Without future lives, existence would be short, and without meaning…the outlook of life would be forlorn and uncertain. When we are going through tough times, we often encourage ourselves by saying, “everything is going to be alright. Just wait and see how I will be doing in ten years.”

With rebirth, human existence has manoeuvring room. With rebirth, unfulfilled wishes can materialise one day. With rebirth, there will always be the next train of life for us to board.

All phenomena in this world, cannot escape the workings of the ‘wheel of rebirth’. The normal life processes of being born and dying are examples of rebirths. Changes in nature are also manifestations of rebirths, such as the change of the four seasons.

There is the time cycle of past, present, and future. There is the cycle of day and night. These are temporal types of rebirths, whereas the change of directions, and movement from one place to another are spatial types.

In short, everything around us is the result of rebirth. The wind blows, and gathers the clouds. Clouds turn into rain, which falls to the ground. That rain evaporates back into the sky, and becomes clouds again. This continuous process of the water cycle is a form of rebirth.
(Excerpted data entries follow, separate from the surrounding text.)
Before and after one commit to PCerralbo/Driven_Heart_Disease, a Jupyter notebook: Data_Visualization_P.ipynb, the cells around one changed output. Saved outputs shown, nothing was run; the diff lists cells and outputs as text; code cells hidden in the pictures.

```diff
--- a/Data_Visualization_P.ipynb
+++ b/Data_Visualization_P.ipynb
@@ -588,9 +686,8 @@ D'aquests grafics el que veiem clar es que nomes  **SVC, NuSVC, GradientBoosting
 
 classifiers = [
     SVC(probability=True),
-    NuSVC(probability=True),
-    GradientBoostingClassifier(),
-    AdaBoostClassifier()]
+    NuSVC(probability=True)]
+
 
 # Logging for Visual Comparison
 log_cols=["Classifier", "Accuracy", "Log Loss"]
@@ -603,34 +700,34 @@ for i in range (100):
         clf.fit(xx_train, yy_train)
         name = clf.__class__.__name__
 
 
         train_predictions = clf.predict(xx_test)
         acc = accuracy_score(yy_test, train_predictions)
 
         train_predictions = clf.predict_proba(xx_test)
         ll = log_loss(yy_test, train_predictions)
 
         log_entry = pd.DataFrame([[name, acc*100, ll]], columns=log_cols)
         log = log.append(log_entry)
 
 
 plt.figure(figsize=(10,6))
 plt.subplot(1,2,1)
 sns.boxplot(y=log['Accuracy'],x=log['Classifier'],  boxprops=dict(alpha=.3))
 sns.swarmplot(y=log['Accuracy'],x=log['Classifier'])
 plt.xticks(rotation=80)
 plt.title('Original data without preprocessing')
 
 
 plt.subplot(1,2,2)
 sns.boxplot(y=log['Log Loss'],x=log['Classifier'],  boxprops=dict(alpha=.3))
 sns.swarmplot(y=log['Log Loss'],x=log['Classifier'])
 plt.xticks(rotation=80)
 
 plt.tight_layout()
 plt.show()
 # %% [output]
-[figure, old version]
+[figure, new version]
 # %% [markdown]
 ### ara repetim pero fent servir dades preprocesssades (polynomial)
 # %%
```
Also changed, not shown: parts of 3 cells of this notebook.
Rebirth is not only found in changes in the universe, but is also evident in the many changes which one experiences during one’s lifetime, from birth to death.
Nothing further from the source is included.